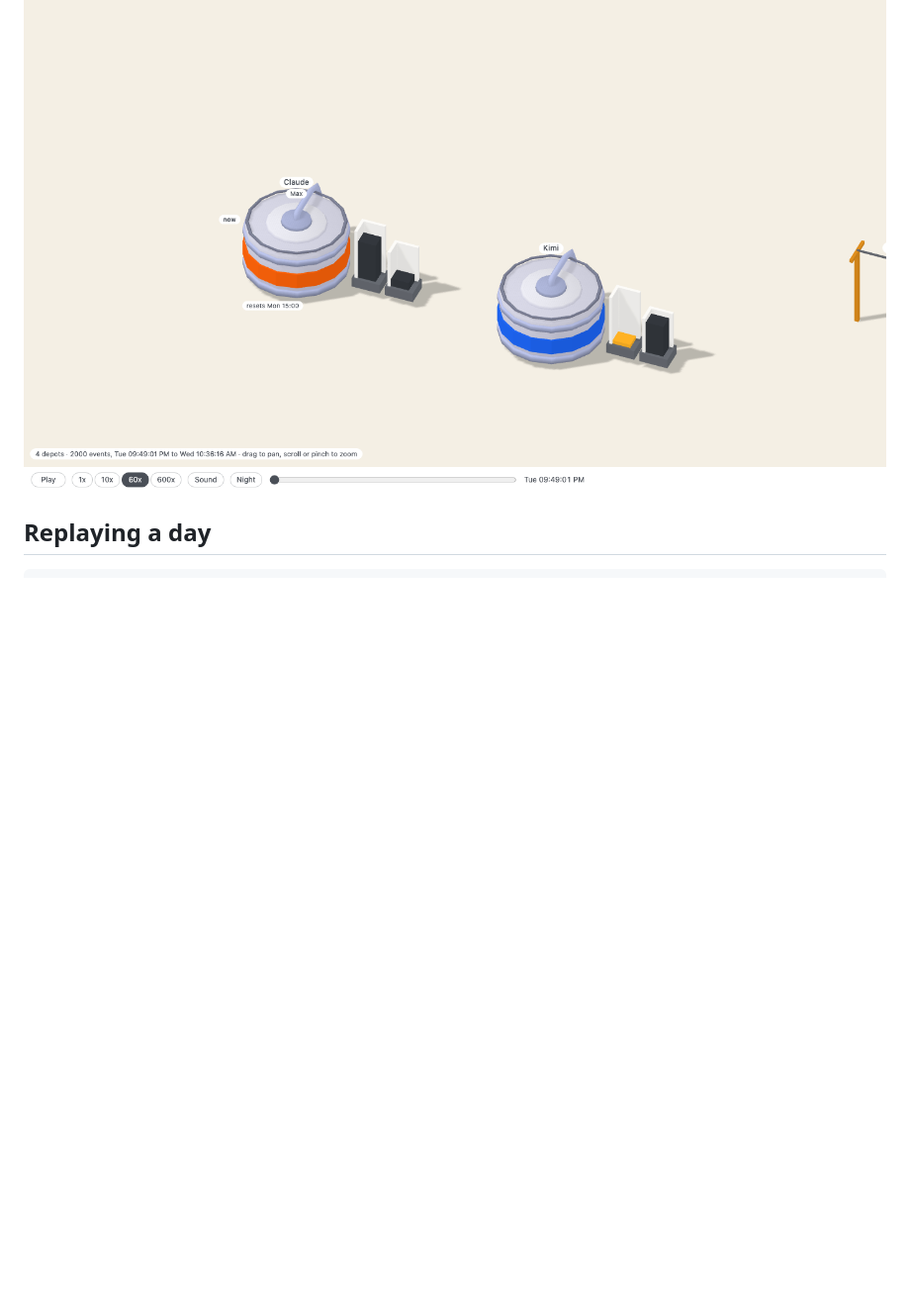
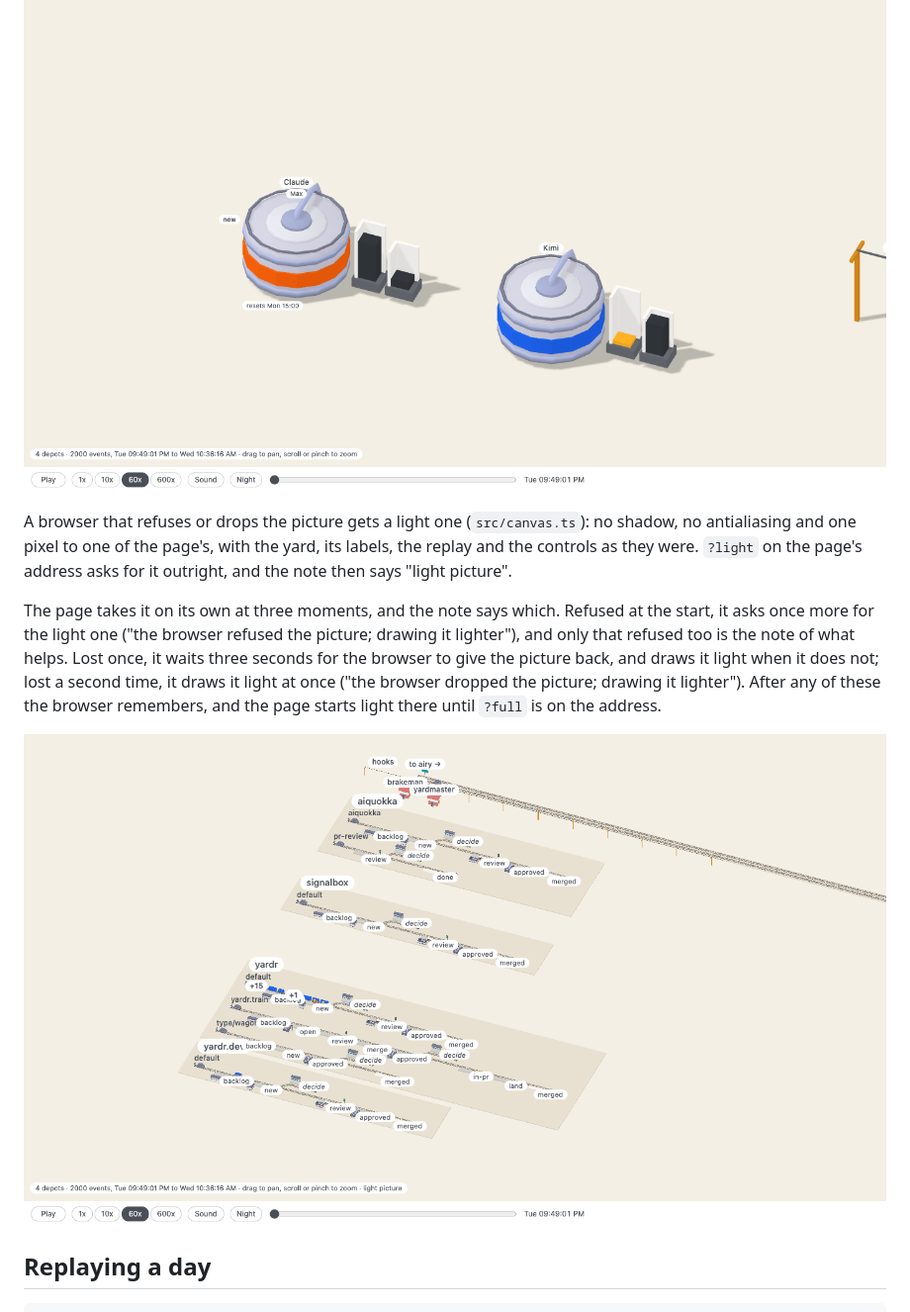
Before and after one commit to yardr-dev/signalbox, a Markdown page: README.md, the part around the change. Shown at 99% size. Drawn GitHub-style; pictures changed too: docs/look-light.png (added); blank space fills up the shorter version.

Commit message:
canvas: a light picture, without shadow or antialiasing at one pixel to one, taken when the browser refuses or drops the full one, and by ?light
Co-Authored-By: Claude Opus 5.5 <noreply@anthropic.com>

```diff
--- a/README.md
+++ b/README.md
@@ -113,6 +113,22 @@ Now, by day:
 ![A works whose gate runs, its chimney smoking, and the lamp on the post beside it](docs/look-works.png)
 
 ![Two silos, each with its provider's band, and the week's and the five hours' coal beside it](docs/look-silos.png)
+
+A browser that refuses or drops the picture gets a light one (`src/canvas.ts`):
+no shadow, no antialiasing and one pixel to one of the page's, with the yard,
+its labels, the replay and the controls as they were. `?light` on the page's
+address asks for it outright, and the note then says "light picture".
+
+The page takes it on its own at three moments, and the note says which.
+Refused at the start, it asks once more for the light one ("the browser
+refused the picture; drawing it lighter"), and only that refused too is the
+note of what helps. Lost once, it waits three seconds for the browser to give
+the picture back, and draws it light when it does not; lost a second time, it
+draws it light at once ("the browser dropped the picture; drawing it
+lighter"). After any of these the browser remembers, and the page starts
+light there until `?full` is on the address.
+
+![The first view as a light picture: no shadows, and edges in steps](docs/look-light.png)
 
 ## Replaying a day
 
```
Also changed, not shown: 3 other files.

--

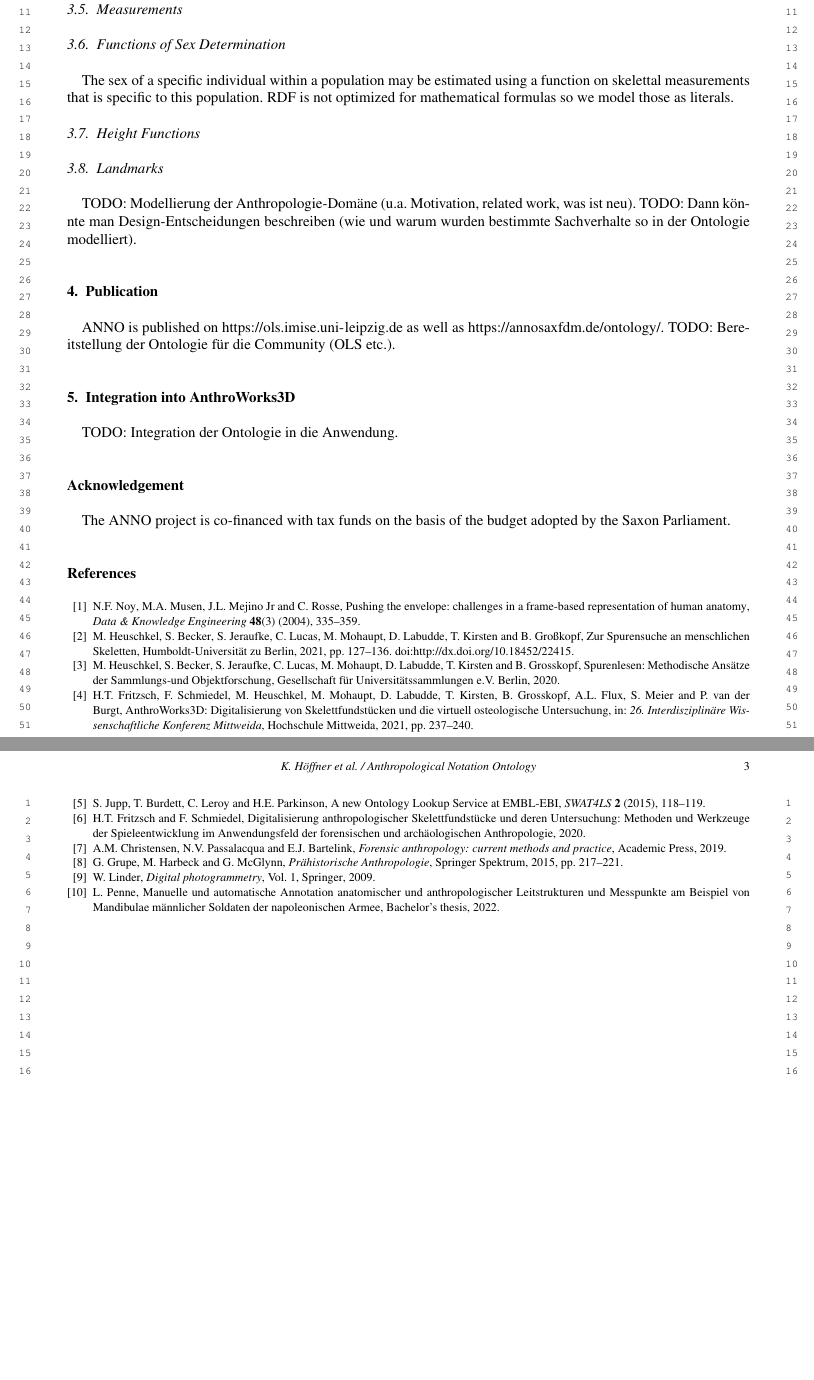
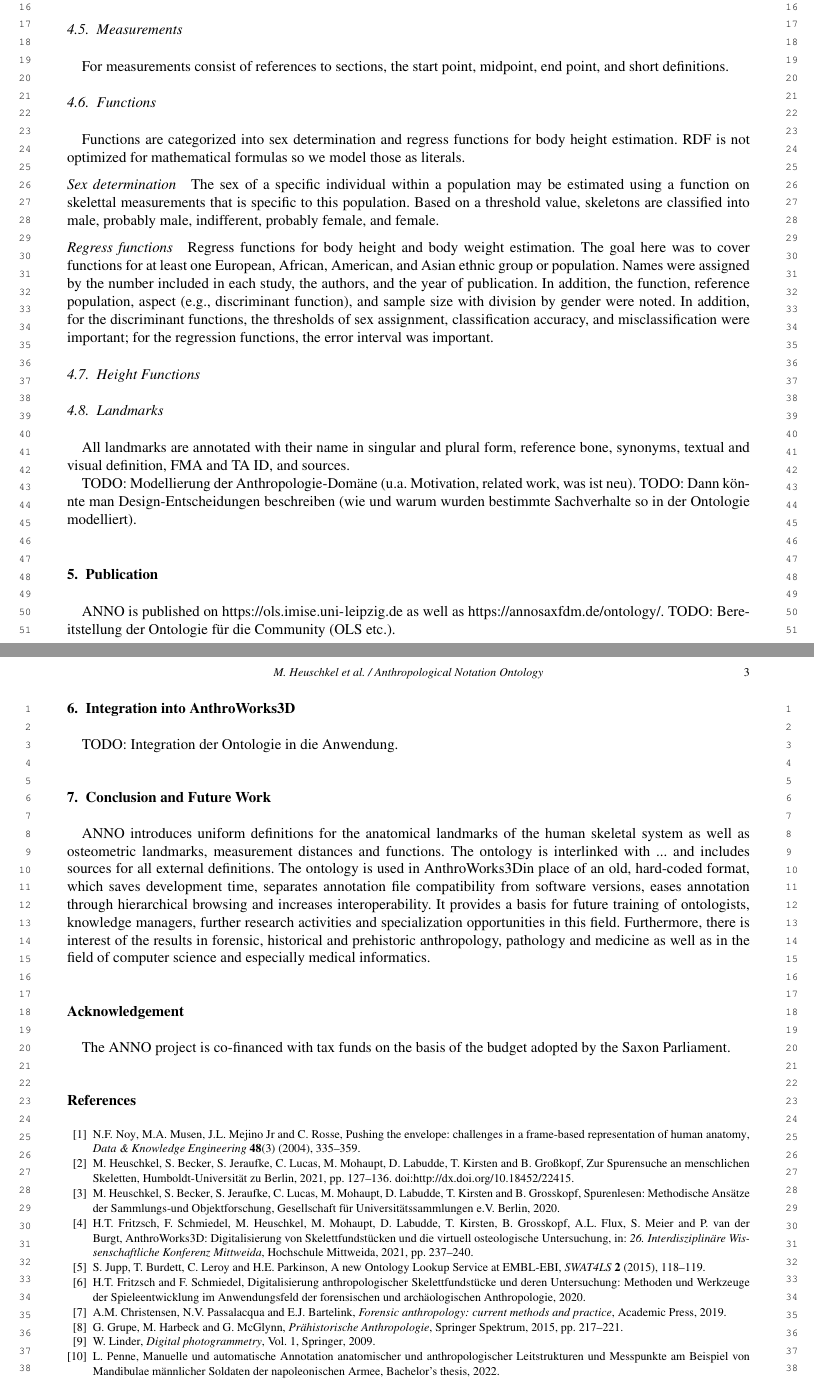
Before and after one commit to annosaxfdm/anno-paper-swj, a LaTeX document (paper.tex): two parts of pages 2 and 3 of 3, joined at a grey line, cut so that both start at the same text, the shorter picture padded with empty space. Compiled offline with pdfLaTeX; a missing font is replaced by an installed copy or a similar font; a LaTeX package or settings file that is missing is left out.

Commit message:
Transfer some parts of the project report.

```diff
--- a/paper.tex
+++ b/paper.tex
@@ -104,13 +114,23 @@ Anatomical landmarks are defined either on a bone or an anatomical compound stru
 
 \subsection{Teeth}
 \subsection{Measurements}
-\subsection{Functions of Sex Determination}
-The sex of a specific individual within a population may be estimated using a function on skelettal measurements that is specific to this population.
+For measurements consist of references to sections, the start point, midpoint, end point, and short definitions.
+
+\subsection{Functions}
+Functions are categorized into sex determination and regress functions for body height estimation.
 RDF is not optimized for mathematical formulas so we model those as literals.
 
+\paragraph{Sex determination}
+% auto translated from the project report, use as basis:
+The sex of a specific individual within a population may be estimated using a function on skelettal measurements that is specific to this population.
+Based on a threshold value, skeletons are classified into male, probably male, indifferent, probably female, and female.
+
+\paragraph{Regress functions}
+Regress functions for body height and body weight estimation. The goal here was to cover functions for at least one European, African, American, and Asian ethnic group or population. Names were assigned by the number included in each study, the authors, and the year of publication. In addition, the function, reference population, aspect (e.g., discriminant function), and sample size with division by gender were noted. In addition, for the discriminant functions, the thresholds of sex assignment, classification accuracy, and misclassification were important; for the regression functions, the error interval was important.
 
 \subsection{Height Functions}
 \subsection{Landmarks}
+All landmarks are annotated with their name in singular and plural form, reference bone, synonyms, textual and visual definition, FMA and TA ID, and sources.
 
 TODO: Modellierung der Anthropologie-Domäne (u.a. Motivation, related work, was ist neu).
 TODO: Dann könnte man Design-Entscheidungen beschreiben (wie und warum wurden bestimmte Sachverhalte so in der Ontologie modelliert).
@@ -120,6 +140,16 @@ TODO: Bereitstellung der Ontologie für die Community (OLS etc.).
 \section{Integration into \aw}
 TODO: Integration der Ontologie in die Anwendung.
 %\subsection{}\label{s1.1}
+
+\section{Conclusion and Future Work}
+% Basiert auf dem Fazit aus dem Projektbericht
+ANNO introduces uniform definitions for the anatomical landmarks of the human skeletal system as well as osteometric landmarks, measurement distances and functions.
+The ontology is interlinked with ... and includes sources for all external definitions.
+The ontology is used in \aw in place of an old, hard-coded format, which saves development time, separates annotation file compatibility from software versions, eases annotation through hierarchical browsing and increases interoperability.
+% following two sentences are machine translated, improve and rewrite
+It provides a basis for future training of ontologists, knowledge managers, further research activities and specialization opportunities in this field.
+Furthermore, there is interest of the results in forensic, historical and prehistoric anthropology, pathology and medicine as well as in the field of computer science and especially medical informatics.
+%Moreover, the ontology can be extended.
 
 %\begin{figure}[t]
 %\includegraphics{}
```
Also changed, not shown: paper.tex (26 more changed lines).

#### Directions
The task calls for every line of the material that contains the string "docs".

#### Task answer
Before and after one commit to yardr-dev/signalbox, a Markdown page: README.md, the part around the change. Shown at 99% size. Drawn GitHub-style; pictures changed too: docs/look-light.png (added); blank space fills up the shorter version.
 ![A works whose gate runs, its chimney smoking, and the lamp on the post beside it](docs/look-works.png)
 ![Two silos, each with its provider's band, and the week's and the five hours' coal beside it](docs/look-silos.png)
+![The first view as a light picture: no shadows, and edges in steps](docs/look-light.png)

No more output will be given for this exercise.